» What you will do
Look through the entries. Copy each line that has the word "MainMenuUser".

[[ Recorded information, beginning ]]

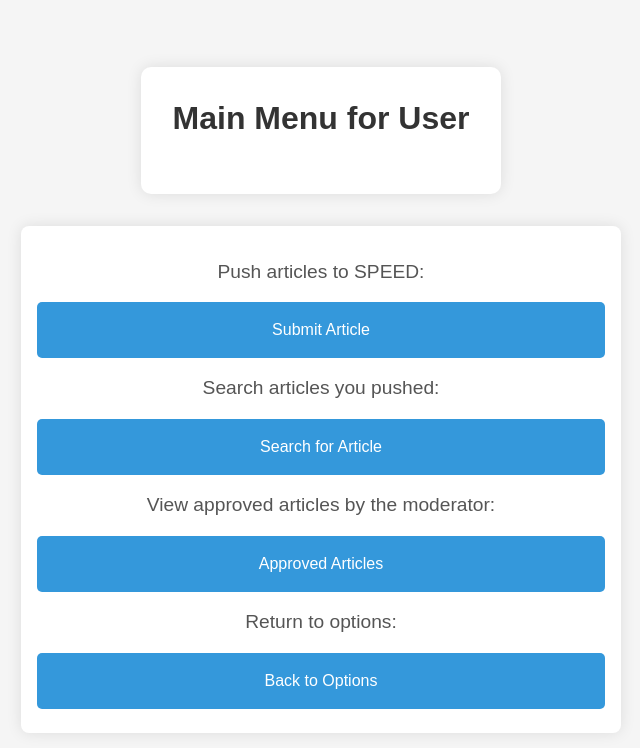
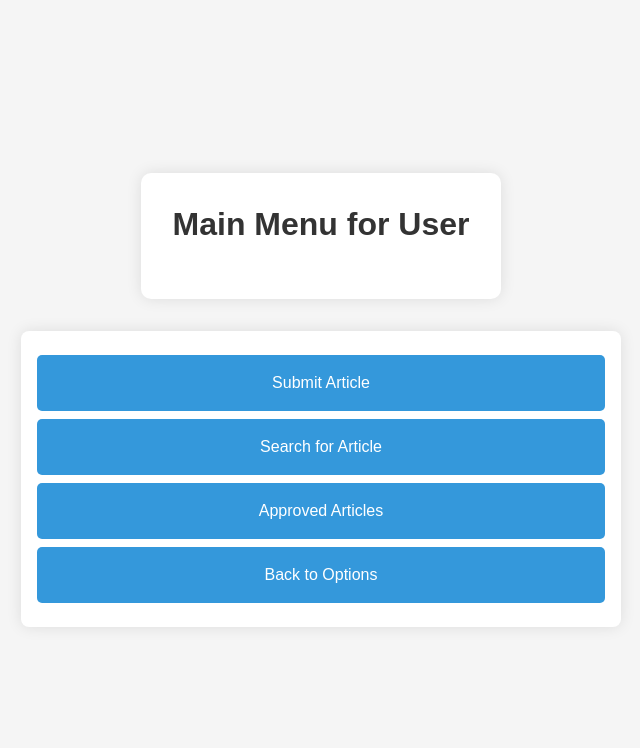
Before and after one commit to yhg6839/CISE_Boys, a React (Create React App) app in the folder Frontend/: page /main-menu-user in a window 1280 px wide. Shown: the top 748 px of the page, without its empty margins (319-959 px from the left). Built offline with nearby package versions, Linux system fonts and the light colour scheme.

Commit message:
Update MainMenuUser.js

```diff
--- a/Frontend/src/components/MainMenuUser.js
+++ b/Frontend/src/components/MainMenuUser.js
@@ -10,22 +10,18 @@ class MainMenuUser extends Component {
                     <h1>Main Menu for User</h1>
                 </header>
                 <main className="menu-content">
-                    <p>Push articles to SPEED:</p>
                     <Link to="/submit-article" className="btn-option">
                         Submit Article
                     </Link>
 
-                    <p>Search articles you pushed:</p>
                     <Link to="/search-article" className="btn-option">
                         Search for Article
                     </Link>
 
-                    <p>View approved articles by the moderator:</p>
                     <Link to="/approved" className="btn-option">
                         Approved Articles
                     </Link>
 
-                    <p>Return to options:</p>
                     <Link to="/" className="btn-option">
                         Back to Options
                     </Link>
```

[[ Recorded information, end ]]

» Task output
Update MainMenuUser.js
--- a/Frontend/src/components/MainMenuUser.js
+++ b/Frontend/src/components/MainMenuUser.js
@@ -10,22 +10,18 @@ class MainMenuUser extends Component {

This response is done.